The Geyerumriss is located exactly to the west of Rust, on the Mörbisch side, and consists of slate weathered soil without any lime content, although opposite the main road at the forest outline the white limestone massively comes up the surface. Apparently, previous generations have intuitively made a division here through the main traffic route to Eisenstadt. Most of the location has direct eye contact with the Rust Bay and the lake.
In the Rust Great Terrace division, the outline of the Geyerumriss, as a northern continuation of the Plachen, belongs to the third and thus medium elevation level - but without the clay portion that is characteristic for the Plachen. The site is exposed to east-north-east and the drainage is good, also due to the increased proportion of small slate pieces.
Where the name comes from remains unclear. Neither can be explained the denomination „Geyer“ of the western bordering single vineyard. The appendix "umriss"(outline), however, indicates that at least the greater part of the site was only created with the expansion of the vineyard area in the 18th and 19th centuries.
The predecessor vineyard, which Günter's father Paul Triebaumer acquired in the 1980s, had been planted out after the war and, as a child of its time, with a variety of grape vines such as Neuburger, Welschriesling, Pinot Blanc, Traminer, Müller Thurgau and Chardonnay, which the old people also called "Goldburgunder". Also a few not grafted vines ("Direktträger") like the Delaware and the Blue Jacquez still remained, but these were not very popular with the harvesting teams and therefore dropped on the ground.
In 1987 the site was cleared and replanted in 1990. Paul Triebaumer himself produced the Furmint and Chardonnay seedlings - with scions from plants he trusted. A correct decision to this day!
The vineyard was planted as a double-vine cultivation with a medium grape zone height, and over the course of time, it has undergone various adaptations such as additional pairs of stainless steel wires or rejuvenation from the grafting point upwards, so that in the meantime growth and yield have achieved a natural balance.
In principle, the Geyerumriss would also be suitable to produce Ausbruch annually, as for example in the 2004 vintage, but only under the condition of early netting, since a power line runs diagonally through the area of the slope ridge - a kind of sun terrace for the deadly enemies: the starlings.
As far as vineyard management is concerned, the Geyerumriss is one of those vineyards where, apart from shoot positioning, little foliage work is required, as it is a "grown-up" vineyard with a rather low yield and a naturally loose grape zone.
The Chardonnay material, which has been cultivated for four generations, characteristically flowers very early - usually already at the end of May. This often involves bad, windy and cool flowering weather, which always results in a noticeable degree of coulure.
The Furmint also develops a small grape phenotype here, which becomes more and more differentiated as the vines age.

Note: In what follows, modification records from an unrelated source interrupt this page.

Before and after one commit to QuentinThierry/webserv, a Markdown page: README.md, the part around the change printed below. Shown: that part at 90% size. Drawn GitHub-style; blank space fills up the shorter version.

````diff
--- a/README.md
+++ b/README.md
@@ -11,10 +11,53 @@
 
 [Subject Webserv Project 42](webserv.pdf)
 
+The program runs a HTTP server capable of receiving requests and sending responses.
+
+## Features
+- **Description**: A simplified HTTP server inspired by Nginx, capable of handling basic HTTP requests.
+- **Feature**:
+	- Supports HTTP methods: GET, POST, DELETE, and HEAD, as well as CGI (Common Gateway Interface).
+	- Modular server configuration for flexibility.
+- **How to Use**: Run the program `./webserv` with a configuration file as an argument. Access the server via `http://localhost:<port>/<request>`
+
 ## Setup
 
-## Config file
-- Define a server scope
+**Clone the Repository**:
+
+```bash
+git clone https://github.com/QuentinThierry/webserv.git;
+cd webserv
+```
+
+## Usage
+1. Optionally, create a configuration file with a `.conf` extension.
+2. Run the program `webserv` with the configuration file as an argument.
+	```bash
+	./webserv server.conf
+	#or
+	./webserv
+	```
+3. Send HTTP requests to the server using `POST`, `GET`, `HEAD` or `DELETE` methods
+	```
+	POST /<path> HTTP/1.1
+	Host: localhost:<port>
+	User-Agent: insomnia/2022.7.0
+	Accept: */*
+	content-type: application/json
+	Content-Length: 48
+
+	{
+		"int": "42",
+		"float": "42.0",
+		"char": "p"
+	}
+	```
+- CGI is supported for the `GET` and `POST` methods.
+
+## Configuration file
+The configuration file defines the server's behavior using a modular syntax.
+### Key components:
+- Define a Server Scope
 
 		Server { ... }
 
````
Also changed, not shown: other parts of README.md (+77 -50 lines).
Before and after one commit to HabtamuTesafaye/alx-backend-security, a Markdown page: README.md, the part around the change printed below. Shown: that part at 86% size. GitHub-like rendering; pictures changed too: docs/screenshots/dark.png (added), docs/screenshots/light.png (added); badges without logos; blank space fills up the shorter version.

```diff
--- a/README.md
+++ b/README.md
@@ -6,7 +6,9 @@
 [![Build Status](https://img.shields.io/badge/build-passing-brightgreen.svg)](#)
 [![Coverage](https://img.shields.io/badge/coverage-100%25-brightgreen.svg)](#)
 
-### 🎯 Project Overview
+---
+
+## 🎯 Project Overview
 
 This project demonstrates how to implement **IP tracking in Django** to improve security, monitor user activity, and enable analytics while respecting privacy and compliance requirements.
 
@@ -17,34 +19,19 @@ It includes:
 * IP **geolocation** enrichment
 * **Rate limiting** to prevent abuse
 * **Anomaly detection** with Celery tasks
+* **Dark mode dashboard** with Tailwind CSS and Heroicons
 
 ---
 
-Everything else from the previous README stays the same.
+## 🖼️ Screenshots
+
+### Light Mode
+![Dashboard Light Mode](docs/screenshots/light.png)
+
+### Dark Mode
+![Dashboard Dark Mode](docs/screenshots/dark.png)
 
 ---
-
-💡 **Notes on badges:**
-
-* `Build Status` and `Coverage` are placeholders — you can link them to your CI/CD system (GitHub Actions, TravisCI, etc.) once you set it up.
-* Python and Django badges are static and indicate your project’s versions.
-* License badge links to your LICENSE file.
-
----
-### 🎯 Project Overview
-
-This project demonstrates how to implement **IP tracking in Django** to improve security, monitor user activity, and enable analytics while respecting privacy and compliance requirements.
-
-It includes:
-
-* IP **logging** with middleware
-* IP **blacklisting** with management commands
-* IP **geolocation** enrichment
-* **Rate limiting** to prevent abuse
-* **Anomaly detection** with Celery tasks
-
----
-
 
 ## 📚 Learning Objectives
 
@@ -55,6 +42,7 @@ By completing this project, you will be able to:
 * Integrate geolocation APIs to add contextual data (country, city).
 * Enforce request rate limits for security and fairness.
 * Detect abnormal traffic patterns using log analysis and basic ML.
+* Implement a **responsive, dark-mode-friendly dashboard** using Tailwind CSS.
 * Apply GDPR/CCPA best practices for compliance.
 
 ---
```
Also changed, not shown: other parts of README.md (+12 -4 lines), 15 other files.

As a result, the grapes are quite small and the selective hand harvest is correspondingly slow. These "little grapes" almost always hang in the shade/half-shade, which is definitely intended. This way, a considerable amount of a juicy characteristic fruit remains until the wine is finished, a fact which distinguishes a Geyerumriss.
As with all white wines from Rust silicate soils, a nice citrus touch can be noticed in the finish which keeps the product compact. It is beautiful to be able to rely on something like this! Our Furmints and Chardonnays would almost always be able to absorb a theoretical dose of wood, but this will not happen for the time being. Fermented in steel tanks for months, the Geyerumriss develops a very characteristic fruit of yellow apples, ripe quinces, juicy pears, sugar melons and yellow meadow flowers, lime-tree blossoms and also acacia flowers and -honey. In addition, there is always a serious steely touch, which we have been appreciating for decades. However, this power is always a side effect of a complete physiological ripeness, which is what matters most to us.
Another characteristic of our vine material is the comparatively thin skin of the Ruster Furmint. This requires a certain sensitivity in determining the time of harvest. Wait one day too long and the Bortrytis is there overnight! That again means expensive and slow selection, but in the meantime and having survived enormous nervous tension, we are used to it.
The most widely used rootstock in Rust is the Kober 5 BB. It has proved most reliable and least sensitive.
If you have bravely read the text up to this point, you are welcome to visit our winery and find out whether the Furmint really ages as well as it has been promised. We will see!